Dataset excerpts
═══

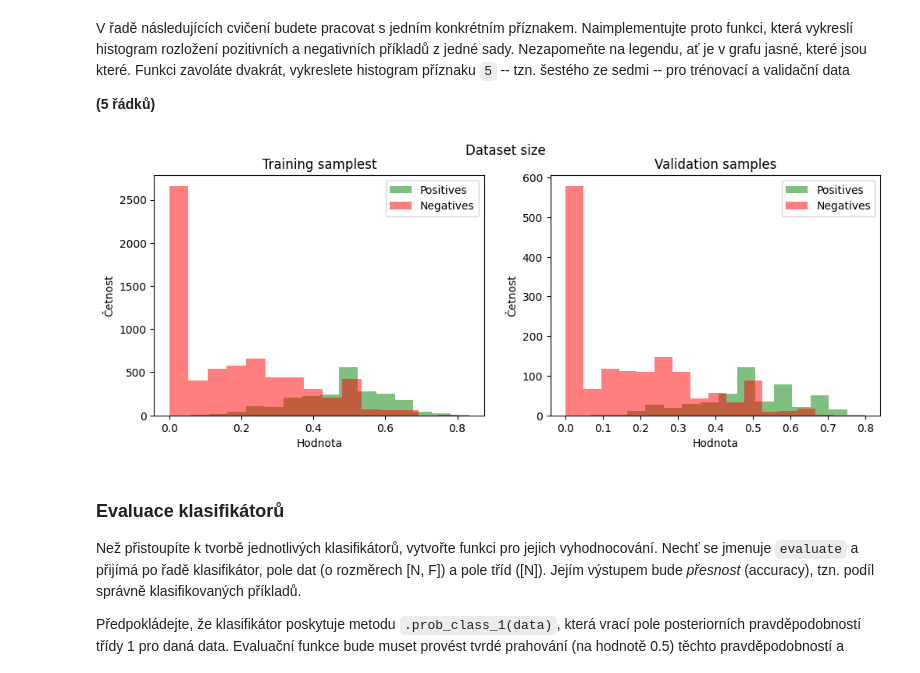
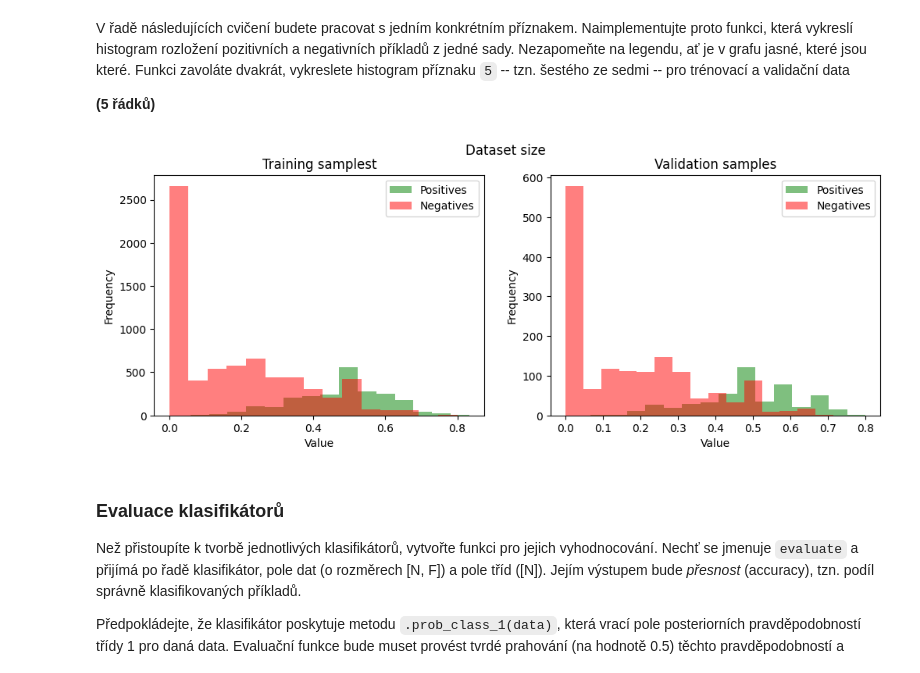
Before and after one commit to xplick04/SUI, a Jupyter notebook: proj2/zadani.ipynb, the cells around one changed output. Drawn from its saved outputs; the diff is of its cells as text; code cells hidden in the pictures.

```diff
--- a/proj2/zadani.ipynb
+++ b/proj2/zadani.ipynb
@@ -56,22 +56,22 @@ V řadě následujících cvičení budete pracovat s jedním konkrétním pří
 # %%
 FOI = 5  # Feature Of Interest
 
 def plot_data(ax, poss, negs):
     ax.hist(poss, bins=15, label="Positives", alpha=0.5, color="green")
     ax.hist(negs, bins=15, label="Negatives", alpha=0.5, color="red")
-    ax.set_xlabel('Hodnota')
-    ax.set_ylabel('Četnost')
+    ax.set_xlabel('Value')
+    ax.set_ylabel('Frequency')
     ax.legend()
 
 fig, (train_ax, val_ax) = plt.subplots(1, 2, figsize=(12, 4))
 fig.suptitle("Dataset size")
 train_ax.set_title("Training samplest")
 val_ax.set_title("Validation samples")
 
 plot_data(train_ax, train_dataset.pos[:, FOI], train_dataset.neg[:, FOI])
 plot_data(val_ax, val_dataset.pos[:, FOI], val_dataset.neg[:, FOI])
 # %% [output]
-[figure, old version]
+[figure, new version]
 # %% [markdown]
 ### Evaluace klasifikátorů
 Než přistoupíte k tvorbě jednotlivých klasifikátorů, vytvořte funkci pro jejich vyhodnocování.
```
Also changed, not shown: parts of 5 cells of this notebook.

═══

**ABOUT THIS TASK:** In the entries above, locate every line with the word "ipynb" and copy it.

**EXERCISE SOLUTION:**
Before and after one commit to xplick04/SUI, a Jupyter notebook: proj2/zadani.ipynb, the cells around one changed output. Drawn from its saved outputs; the diff is of its cells as text; code cells hidden in the pictures.
--- a/proj2/zadani.ipynb
+++ b/proj2/zadani.ipynb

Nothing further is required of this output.